While predators, poisonous plants and peeved neighbors can test goats on the job, the small livestock are well-suited for such labors.
Easy to manage, they relish prickly brush and weeds and their agility makes them "popular employees" for navigating steep slopes that can thwart humans and machines, says Brian Faris, president of the American Boer Goat Association in San Angelo, Texas.
It cost 55-year-old Mr. Holdaway $200 to clear a 1,700-square foot swath on his land with goats, pricier than the weed-whacking he's been doing himself for a decade with a gas-powered trimmer. "But like many organic practices, you are going to have to pay a premium sometimes," Mr. Holdaway says.

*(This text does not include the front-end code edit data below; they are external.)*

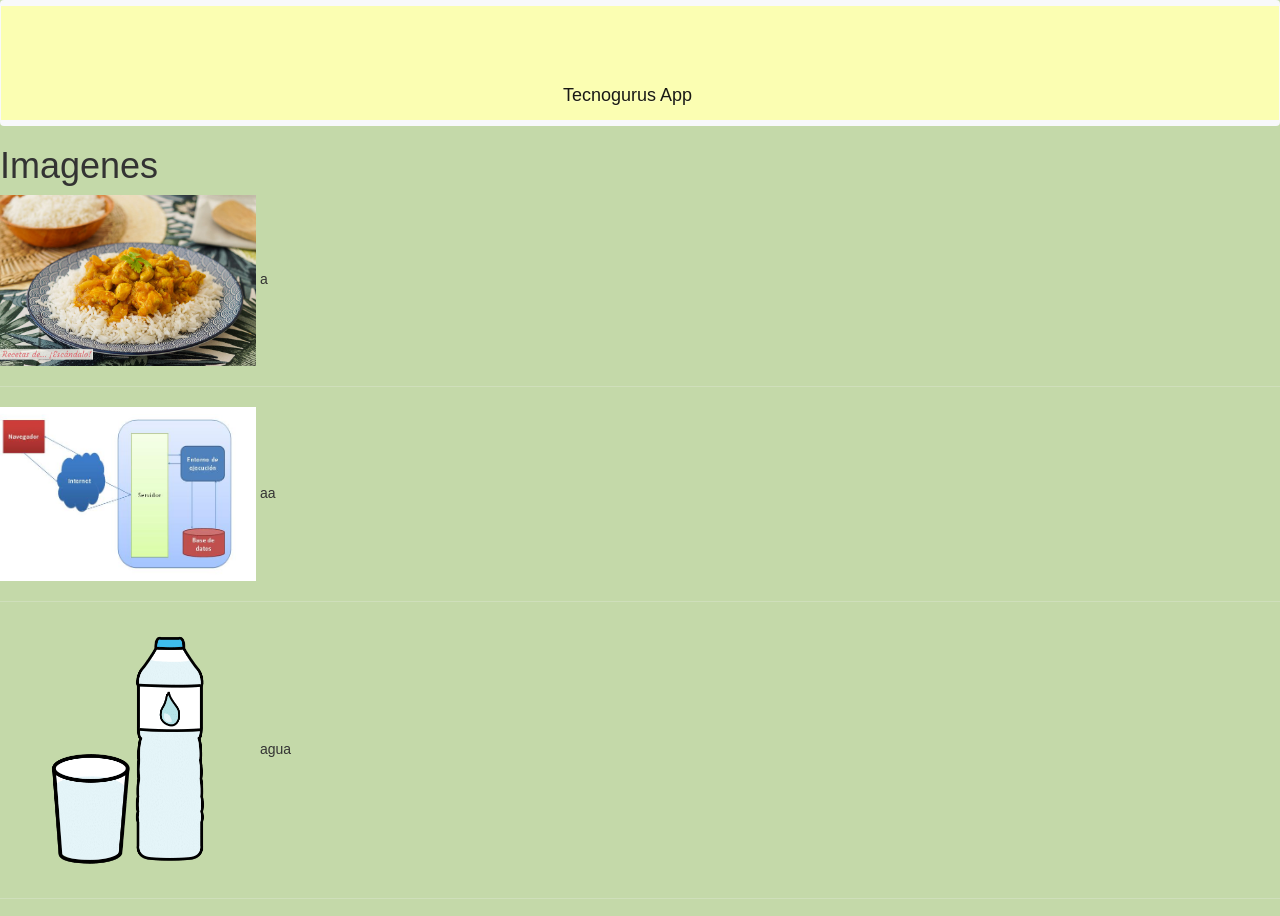
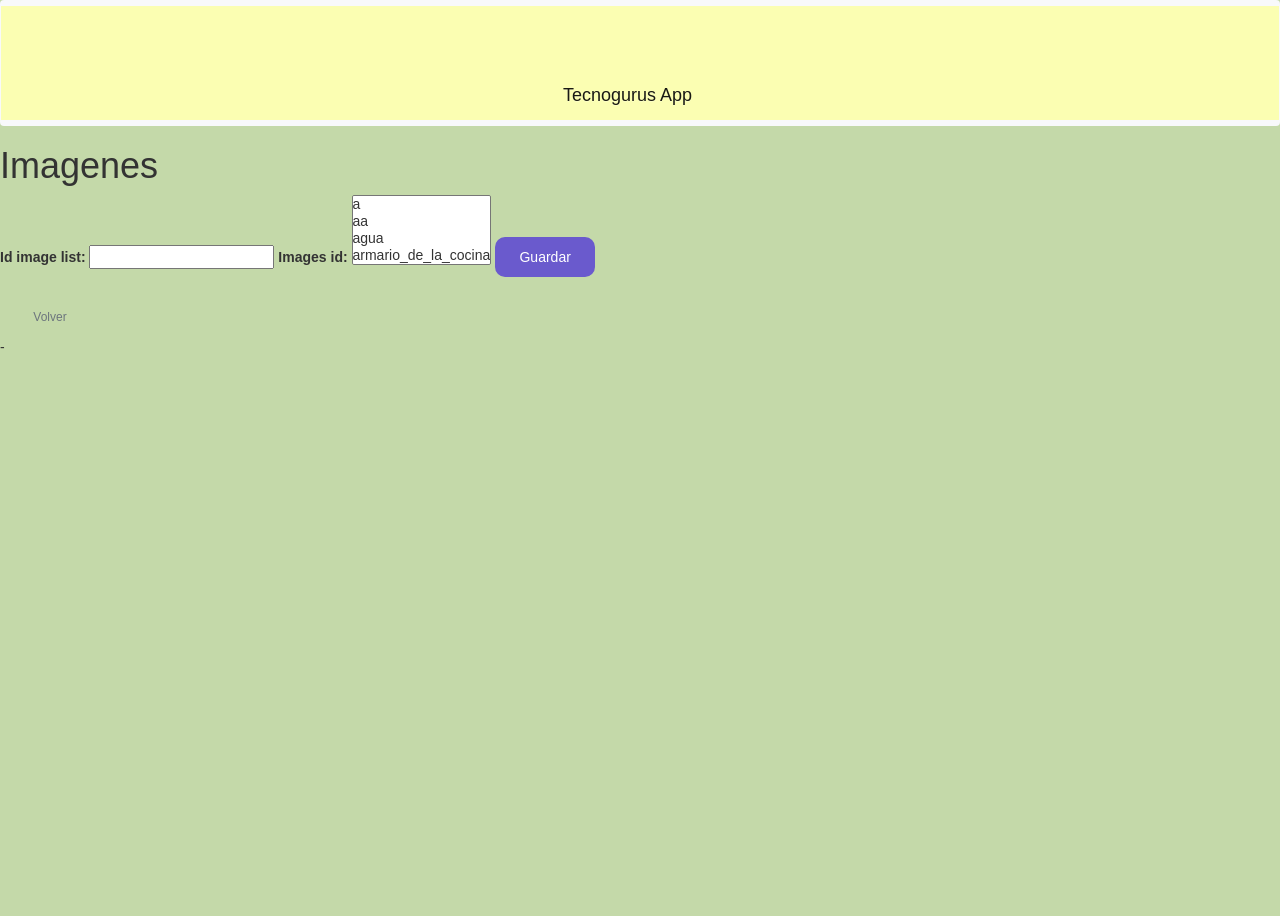
Before and after one commit to Manu8G/DGP, a Django app: page /creaListaImagenes in a window 1280 px wide. Shown: the top 916 px of the page. After the commit the page ends 349 px from the top, so only its background shows below. Run offline with Django 4.2, Linux system fonts and the light colour scheme; data comes from the database, SQL or seed files in the repository; both versions use the stored data as it was after the commit; some libraries are stand-ins or nearby versions; some web fonts are replaced.

Commit message:
Imagenes visibles de buena manera

```diff
--- a/app/tecnogurus/forms.py
+++ b/app/tecnogurus/forms.py
@@ -1,7 +1,7 @@
 # from socket import fromshare
 from django import forms
 from django.forms import ModelForm
-from .models import  Tarea, ImageList
+from .models import  Tarea, ImageList, Image
 
 
 class modificarTareaForm(ModelForm):
@@ -23,3 +23,13 @@
         queryset=ImageList.objects.all(),
         widget=forms.CheckboxSelectMultiple
     )'''
+
+class creaListaImagenesForm(ModelForm):
+   class Meta:
+        model = ImageList
+        fields = ["id_image_list","images_id"]
+   '''
+   images_id = forms.ModelMultipleChoiceField(
+        queryset=Image.objects.all(),
+        widget=forms.CheckboxSelectMultiple
+   )'''
--- a/app/tecnogurus/models.py
+++ b/app/tecnogurus/models.py
@@ -39,7 +39,7 @@
 
 
 class Image(models.Model):
-    id_image        = models.CharField(max_length = 10)
+    id_image        = models.CharField(max_length = 35)
     imagen          = models.FileField(upload_to='img', null=True)
 
     def __str__(self):
--- a/app/tecnogurus/templates/creaListaImagenes.html
+++ b/app/tecnogurus/templates/creaListaImagenes.html
@@ -1,21 +1,15 @@
 {% extends "base.html" %}
 
 {% block content %}
-<div class="containerListT">
-	<div class="ListaImagenes">
+<div class="containerModT">
+	<div class="formularioModT">
 		<h1>Imagenes</h1>
+		<form action="creaListaImagenes" method="POST">
+			{% csrf_token %}
+   			{{ form }}
+		      <button type = "submit" id = "submit" >Guardar</button>
+		</form>
 		<p>
-		    {% for image in imagenes %}
-		    <div class="containerImage">
-			    <!-- Display Objects -->
-			    <a><img src="/static/{{ image.imagen }}" alt="image" style="width:20%"/></a>
-			    <a>{{ image.id_image }}</a>
-			    <hr/>
-		    </div>
-		    <!-- If object_list is empty  -->
-		    {% empty %}
-		    <li>No existe Ninguna imagen.</li>
-		    {% endfor %}
 		</p>
 	</div>
 	<a href="{% url 'fin_tarea' %}"><button class="btn btn-sm btn-outline-secondary" type="button" >Volver</button></a>
--- a/app/tecnogurus/templates/fin_tarea.html
+++ b/app/tecnogurus/templates/fin_tarea.html
@@ -13,8 +13,8 @@
         <li> Tipo: {{tarea.tipo_tarea}}</li>
         <li> Descripcion: {{tarea.descripcion}}</li>
         <li><a href="{% url 'listaImagenes' tarea.image_list %}" ><button type="button" >Imagenes paso a paso</button></a></li>
+        <li><a href="{% url 'modificarTarea' tarea.id_tarea %}"><button class="button" type="button" >Modificar Tarea</button></a></li>
         <li><a data-fancybox="gallery" id="{{tarea.id_tarea}}" class="button-login-pic" href="https://i.ytimg.com/vi/nDDp61gaoaY/hqdefault.jpg" onclick="fin_tarea_function(this.id)">Finalizar</a></li>
-        <li><a href="{% url 'modificarTarea' tarea.id_tarea %}"><button class="button" type="button" >Modificar Tarea</button></a></li>
       </ul>
       <div class="popup">
         <span class="input-group-btn">
--- a/app/tecnogurus/templates/imagenesPaso.html
+++ b/app/tecnogurus/templates/imagenesPaso.html
@@ -8,8 +8,8 @@
 		    {% for image in Limages %}
 		    <div class="containerTarea">
 			    <!-- Display Objects -->
-			    <li><img src="{{ image.ruta }}" alt="image" style="width:100%"/></li>
-			    <li>{{ image.name }}</li>
+			    <a><img src="/static/{{ image.imagen }}" alt="image" style="width:20%"/></a>
+			    <a>{{ image.id_image }}</a>
 			    <hr/>
 		    </div>
 		    <!-- If object_list is empty  -->
@@ -18,7 +18,7 @@
 		    {% endfor %}
 		</p>
 	</div>
-	<a href="{% url 'index' %}"><button class="btn btn-sm btn-outline-secondary" type="button" >Volver</button></a>
+	<a href="{% url 'fin_tarea' %}"><button class="btn btn-sm btn-outline-secondary" type="button" >Volver</button></a>
 </div>
 
 {% endblock %}
--- a/app/tecnogurus/templates/modificarTarea.html
+++ b/app/tecnogurus/templates/modificarTarea.html
@@ -46,7 +46,7 @@
 		<form action="modificarTarea" method="POST">
 			{% csrf_token %}
    			{{ form }}
-
+          <a href="{% url 'creaListaImagenes' %}"><button  type="button" >Crear nueva lista de imagenes</button></a>
 		      <button type = "submit" id = "submit" >Guardar</button>
 		</form>
 	</div>
--- a/app/tecnogurus/views.py
+++ b/app/tecnogurus/views.py
@@ -2,7 +2,7 @@
 from django.shortcuts import render, redirect
 from django.http import JsonResponse
 from .models import Alumno, Curso, Usuario, Tarea, ImageList, Image
-from .forms import  modificarTareaForm, crearTareaForm
+from .forms import  modificarTareaForm, crearTareaForm, creaListaImagenesForm
 import json
 
 def index(request):
@@ -126,12 +126,39 @@
 
 def listaImagenes(request, id_image_list):
     lista=ImageList.objects.get(id_image_list=id_image_list)
-    Limages=lista.images_id
+    Limages=lista.images_id.all()
     return render(request, "imagenesPaso.html", {'Limages':Limages})
 
+
+
+
+
+
 def creaListaImagenes(request):
-    imagenes=Image.objects.all()
-    return render(request, "creaListaImagenes.html", {'imagenes':imagenes})
+    form=creaListaImagenesForm()
+    if request.method == "POST":
+        form = creaListaImagenesForm(request.POST)
+        if form.is_valid():
+            ImageList = form.save(commit=False)
+            ImageList.save()
+            return redirect("fin_tarea")
+
+    else:
+        form = creaListaImagenesForm()
+
+    return render(request, "creaListaImagenes.html", {'form': form})
+
+
+    '''
+        imagenes=Image.objects.all()
+        return render(request, "creaListaImagenes.html", {'imagenes':imagenes})
+    '''
+
+
+
+
+
+
 
 def crearTarea(request):
     form=crearTareaForm()
```
Also changed, not shown: app/tecnogurus/templates/crearTarea.html (+9 -0 lines), app/db.sqlite3.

A few years back, I posted about a NY Times article that discussed a similar type of rental herd. It seems that goat rental entrepreneurs are getting more widespread, and using goats for a wider variety of projects. I've always thought it would be excellent if the road department made use of sheep to trim those big patches of grass near freeway on-ramps. Sheep would be well-suited for that, because the land tends to be grassy. Goats will eat grass, but they really love the bigger and weedier stuff.
As always, my biggest concern about portable livestock "landscapers" is fencing. There are good portable fencing systems out there; as the article points out, some of these goat services even set up electric fences powered by solar panels. We've personally never used portable fencing, and I'm not sure I'd trust it if the goats were working unsupervised --- especially near a busy road. Our goats are constantly challenging their fences. And they're not stupid. Given enough time unsupervised, they always seem to find a way to go under, over, around, or through to the other side. Because, you know, it's forbidden. So it must be better over there. Where the grass (or brush) is greener.
I guess this is on my mind because I just came in from spending a couple of hours mending the fence in our goat pasture. It's amazing how much damage they've been able to do in just a few months. Fortunately, the Yeoman Farm Children and I seem to have secured all the places the goats were managing to escape.
At least for now. But as those of you with livestock know, mending fences is never done. Especially not with goats on the job.